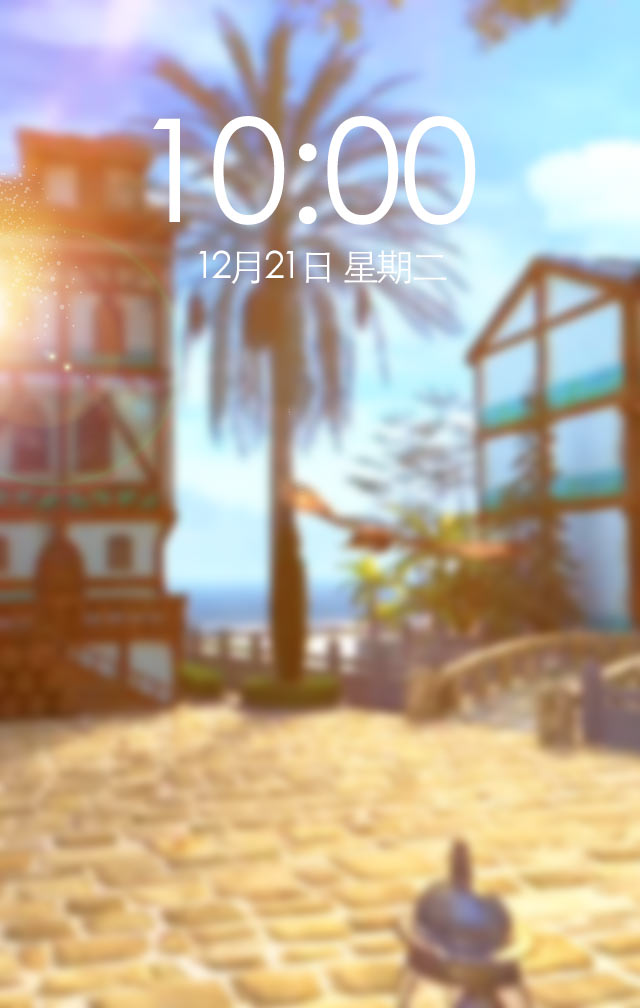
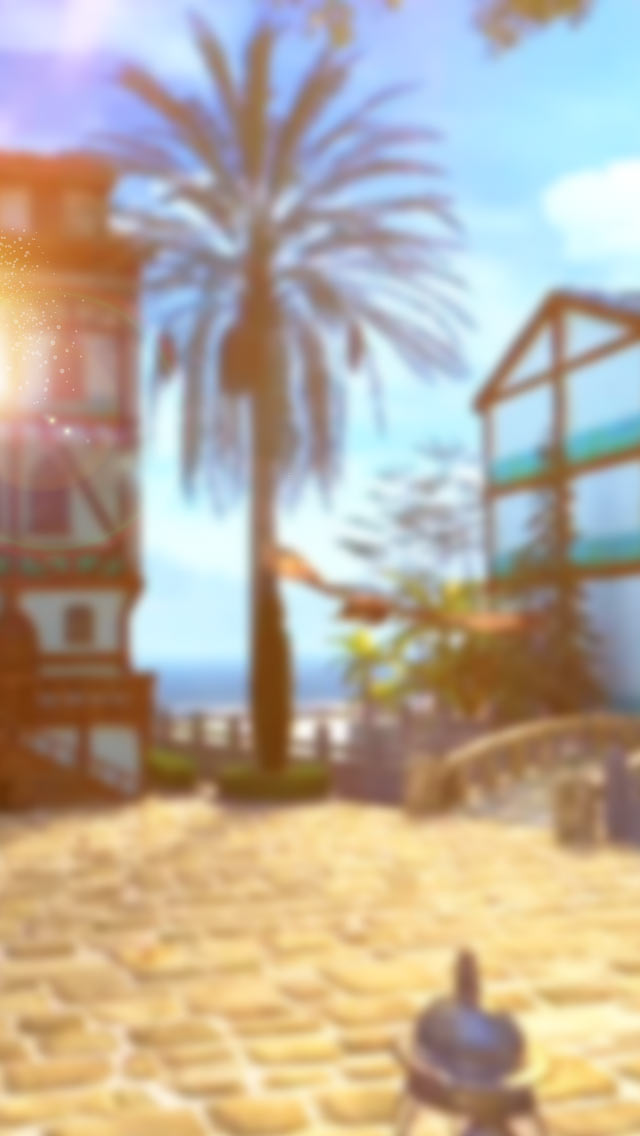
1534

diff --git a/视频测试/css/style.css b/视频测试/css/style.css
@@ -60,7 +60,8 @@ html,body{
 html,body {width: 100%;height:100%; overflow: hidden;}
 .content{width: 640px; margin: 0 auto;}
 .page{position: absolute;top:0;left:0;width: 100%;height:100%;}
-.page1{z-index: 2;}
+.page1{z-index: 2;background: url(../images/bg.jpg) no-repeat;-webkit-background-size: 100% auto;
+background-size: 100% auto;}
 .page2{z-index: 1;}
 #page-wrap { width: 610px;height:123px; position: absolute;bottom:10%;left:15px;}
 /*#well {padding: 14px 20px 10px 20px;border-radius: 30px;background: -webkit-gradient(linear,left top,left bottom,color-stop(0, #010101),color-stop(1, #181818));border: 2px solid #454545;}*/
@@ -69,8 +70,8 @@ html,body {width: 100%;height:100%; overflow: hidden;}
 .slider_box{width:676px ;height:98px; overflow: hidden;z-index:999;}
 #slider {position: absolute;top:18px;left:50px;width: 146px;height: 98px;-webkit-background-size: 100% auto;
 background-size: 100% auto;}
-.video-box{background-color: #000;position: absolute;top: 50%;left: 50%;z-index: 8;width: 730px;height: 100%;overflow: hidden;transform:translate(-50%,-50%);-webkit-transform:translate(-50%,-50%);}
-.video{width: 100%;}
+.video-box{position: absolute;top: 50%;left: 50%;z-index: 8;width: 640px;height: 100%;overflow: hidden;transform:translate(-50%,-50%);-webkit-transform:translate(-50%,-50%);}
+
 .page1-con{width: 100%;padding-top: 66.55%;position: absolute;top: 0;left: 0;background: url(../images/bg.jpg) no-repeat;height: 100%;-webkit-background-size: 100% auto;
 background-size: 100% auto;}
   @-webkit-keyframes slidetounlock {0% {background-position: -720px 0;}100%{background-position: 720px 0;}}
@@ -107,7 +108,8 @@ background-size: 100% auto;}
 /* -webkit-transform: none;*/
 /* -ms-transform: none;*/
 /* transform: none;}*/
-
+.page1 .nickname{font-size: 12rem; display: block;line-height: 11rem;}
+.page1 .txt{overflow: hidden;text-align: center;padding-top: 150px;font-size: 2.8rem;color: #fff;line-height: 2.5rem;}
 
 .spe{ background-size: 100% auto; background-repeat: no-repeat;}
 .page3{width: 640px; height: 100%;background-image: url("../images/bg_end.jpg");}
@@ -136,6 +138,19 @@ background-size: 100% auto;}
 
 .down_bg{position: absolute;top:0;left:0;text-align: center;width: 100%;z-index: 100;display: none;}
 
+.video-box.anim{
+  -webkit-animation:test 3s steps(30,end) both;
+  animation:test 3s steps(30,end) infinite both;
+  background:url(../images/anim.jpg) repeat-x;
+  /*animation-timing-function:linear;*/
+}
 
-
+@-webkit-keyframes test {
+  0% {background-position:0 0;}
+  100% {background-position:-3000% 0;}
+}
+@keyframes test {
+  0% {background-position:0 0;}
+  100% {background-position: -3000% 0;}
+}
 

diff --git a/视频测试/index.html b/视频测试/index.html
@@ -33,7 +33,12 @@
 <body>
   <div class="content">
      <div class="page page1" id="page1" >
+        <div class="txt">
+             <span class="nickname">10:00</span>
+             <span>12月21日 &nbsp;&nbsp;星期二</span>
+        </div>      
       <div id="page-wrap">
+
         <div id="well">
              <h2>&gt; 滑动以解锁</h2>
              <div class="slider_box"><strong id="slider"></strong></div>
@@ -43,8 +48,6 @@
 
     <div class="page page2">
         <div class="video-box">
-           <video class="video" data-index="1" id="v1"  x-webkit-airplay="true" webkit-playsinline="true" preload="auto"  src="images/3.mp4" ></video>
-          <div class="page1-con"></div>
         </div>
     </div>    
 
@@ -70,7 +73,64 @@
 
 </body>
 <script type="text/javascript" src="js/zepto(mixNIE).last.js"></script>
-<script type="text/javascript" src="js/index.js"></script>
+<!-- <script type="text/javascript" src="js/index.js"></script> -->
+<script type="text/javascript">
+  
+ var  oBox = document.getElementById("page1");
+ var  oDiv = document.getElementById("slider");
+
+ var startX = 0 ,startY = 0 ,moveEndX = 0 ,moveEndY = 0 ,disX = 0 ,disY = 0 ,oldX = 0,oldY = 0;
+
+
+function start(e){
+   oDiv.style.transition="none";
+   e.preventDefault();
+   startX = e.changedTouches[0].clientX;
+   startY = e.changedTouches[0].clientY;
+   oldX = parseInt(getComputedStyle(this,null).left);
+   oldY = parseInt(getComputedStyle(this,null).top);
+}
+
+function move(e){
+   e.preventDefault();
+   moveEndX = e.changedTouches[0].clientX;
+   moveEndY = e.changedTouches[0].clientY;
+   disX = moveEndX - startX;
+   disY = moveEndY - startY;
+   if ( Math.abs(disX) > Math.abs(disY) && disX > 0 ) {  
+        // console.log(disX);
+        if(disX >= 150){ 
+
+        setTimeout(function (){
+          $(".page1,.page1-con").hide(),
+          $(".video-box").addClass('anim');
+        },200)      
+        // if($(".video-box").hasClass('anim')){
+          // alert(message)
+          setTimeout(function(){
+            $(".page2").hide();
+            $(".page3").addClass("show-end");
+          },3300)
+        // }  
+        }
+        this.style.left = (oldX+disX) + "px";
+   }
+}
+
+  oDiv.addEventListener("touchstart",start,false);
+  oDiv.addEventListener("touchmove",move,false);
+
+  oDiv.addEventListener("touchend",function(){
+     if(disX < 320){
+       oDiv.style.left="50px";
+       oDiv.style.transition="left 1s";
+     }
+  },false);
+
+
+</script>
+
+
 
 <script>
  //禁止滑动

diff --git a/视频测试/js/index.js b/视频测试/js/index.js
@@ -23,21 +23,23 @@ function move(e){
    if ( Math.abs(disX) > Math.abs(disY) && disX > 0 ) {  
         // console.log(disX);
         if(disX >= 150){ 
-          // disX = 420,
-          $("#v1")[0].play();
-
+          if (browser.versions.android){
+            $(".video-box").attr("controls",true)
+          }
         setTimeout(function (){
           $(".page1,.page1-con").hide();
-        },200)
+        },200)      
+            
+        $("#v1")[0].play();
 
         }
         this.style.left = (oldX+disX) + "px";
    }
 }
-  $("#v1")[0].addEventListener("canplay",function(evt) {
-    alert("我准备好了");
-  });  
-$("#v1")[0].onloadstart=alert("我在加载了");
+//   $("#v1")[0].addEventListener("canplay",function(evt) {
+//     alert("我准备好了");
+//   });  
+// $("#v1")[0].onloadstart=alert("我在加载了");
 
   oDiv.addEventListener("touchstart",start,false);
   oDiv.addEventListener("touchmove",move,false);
§ §
__THE TASK__: The result should be every line of the material that contains the word "nickname", so copy those lines.

__EXERCISE ANSWER__:
+.page1 .nickname{font-size: 12rem; display: block;line-height: 11rem;}
+             <span class="nickname">10:00</span>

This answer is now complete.